A common theme of many of the optical current sensors is that they work on the principle of the Faraday effect. Current measurement plays an important role in protection and control of electric power systems. With the development of the conventional CT, the accuracy of the CT is up to 0.2% in the steady state power system. However many disadvantages of the conventional CT appear with the short circuit capacities of electric power systems getting larger and the voltage levels going higher for example, saturation under fault current conditions, ferroresonance effects, potential for catastrophic failure etc. Today there is number of interest in using optical current transformer (OCT) to measure the electric current by means of Faraday effect.
The benefits of an OCT are the inverse of the conventional CT's problems. That is, no saturation under fault current conditions, with out iron core and there fore no ferroresonance effects, with out oil and there fore cannot explode, light weight, small size, etc.
A common theme of many of the optical current sensors is that they work on the principle of the Faraday effect. Current flowing in a conductor induces a magnetic field, which, through the Faraday effect, rotates the plane of polarization of the light traveling in a sensing path encircling the conductor.

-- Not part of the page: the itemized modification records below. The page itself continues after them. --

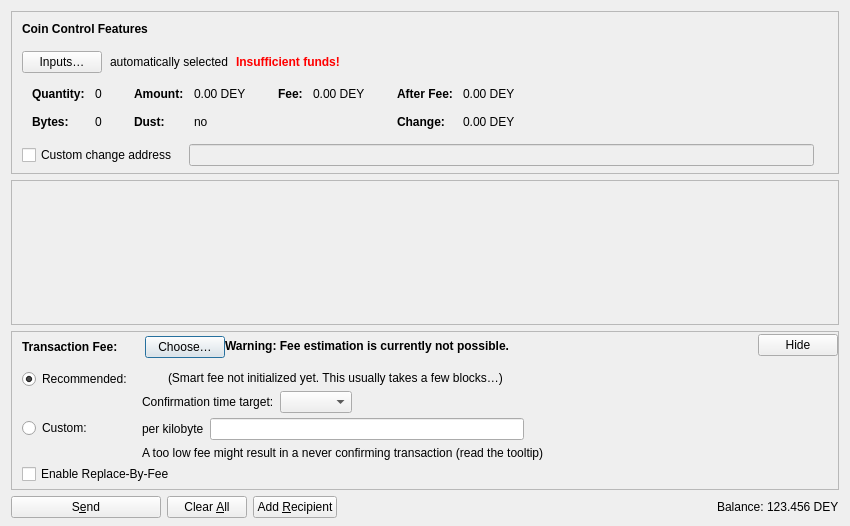
Before: the Qt Designer form src/qt/forms/sendcoinsdialog.ui in wilofice/dahomey, drawn with Qt 5.
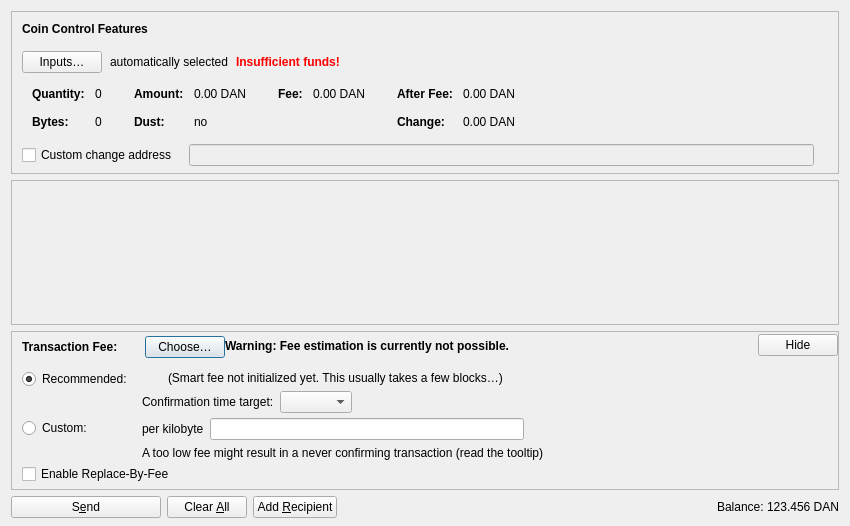
After: the same form once the commit is applied. Icons and pictures are not drawn. Custom widgets are drawn as their Qt base class.

The edit to the form file:
```diff
--- a/src/qt/forms/sendcoinsdialog.ui
+++ b/src/qt/forms/sendcoinsdialog.ui
@@ -324,7 +324,7 @@
                   <enum>Qt::ActionsContextMenu</enum>
                  </property>
                  <property name="text">
-                  <string notr="true">0.00 DEY</string>
+                  <string notr="true">0.00 DAN</string>
                  </property>
                  <property name="textInteractionFlags">
                   <set>Qt::LinksAccessibleByMouse|Qt::TextSelectableByKeyboard|Qt::TextSelectableByMouse</set>
@@ -404,7 +404,7 @@
                   <enum>Qt::ActionsContextMenu</enum>
                  </property>
                  <property name="text">
-                  <string notr="true">0.00 DEY</string>
+                  <string notr="true">0.00 DAN</string>
                  </property>
                  <property name="textInteractionFlags">
                   <set>Qt::LinksAccessibleByMouse|Qt::TextSelectableByKeyboard|Qt::TextSelectableByMouse</set>
@@ -455,7 +455,7 @@
                   <enum>Qt::ActionsContextMenu</enum>
                  </property>
                  <property name="text">
-                  <string notr="true">0.00 DEY</string>
+                  <string notr="true">0.00 DAN</string>
                  </property>
                  <property name="textInteractionFlags">
                   <set>Qt::LinksAccessibleByMouse|Qt::TextSelectableByKeyboard|Qt::TextSelectableByMouse</set>
@@ -484,7 +484,7 @@
                   <enum>Qt::ActionsContextMenu</enum>
                  </property>
                  <property name="text">
-                  <string notr="true">0.00 DEY</string>
+                  <string notr="true">0.00 DAN</string>
                  </property>
                  <property name="textInteractionFlags">
                   <set>Qt::LinksAccessibleByMouse|Qt::TextSelectableByKeyboard|Qt::TextSelectableByMouse</set>
@@ -1214,7 +1214,7 @@
           <cursorShape>IBeamCursor</cursorShape>
          </property>
          <property name="text">
-          <string notr="true">123.456 DEY</string>
+          <string notr="true">123.456 DAN</string>
          </property>
          <property name="textInteractionFlags">
           <set>Qt::LinksAccessibleByMouse|Qt::TextSelectableByKeyboard|Qt::TextSelectableByMouse</set>
```
Left out of the diff: 16 changed lines with no effect on the pictures.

Ampere's law guarantees that if the light is uniformly sensitive to magnetic field all along the sensing path, and the sensing path defines a closed loop, then the accumulated rotation of the plane of polarization of the light is directly proportional to the current flowing in the enclosed wire.
The sensor is insensitive to all externally generated magnetic fields such as those created by currents flowing in near by wires. A measurement of the polarization state rotation thus yields a measurement of the desired current. The technology originated 8 years ago to measure currents in Series Capacitor installations. Since then, it has been introduced not only to Series Capacitor and Thyristor Controlled Series Capacitor installations (FACTS), but also into High Voltage Direct Current Systems (HVDC).
These FACTS & HVDC systems gain their very high availability and reliability using the optically powered CT technology. Further integration of the optically powered technology has led to an economical and solid metering and protection current transformer without any of the known environmental problems associated with the oil or SF6-gas filled technology.
Researchers have perfected the OPCT to measure currents and transmit the data from high voltage system to ground potential using state of the art Laser technology. The fundamental of this technology includes the idea of using fiber optic cables to isolate the current transformers from ground potentials. The advantages of the optically powered scheme compared to the conventional, high voltage, free standing magnetic CT include an environmentally friendly, light weight, non seismic critical composite signal column together with proven, conventional, low voltage rated 'dry type' CT technology.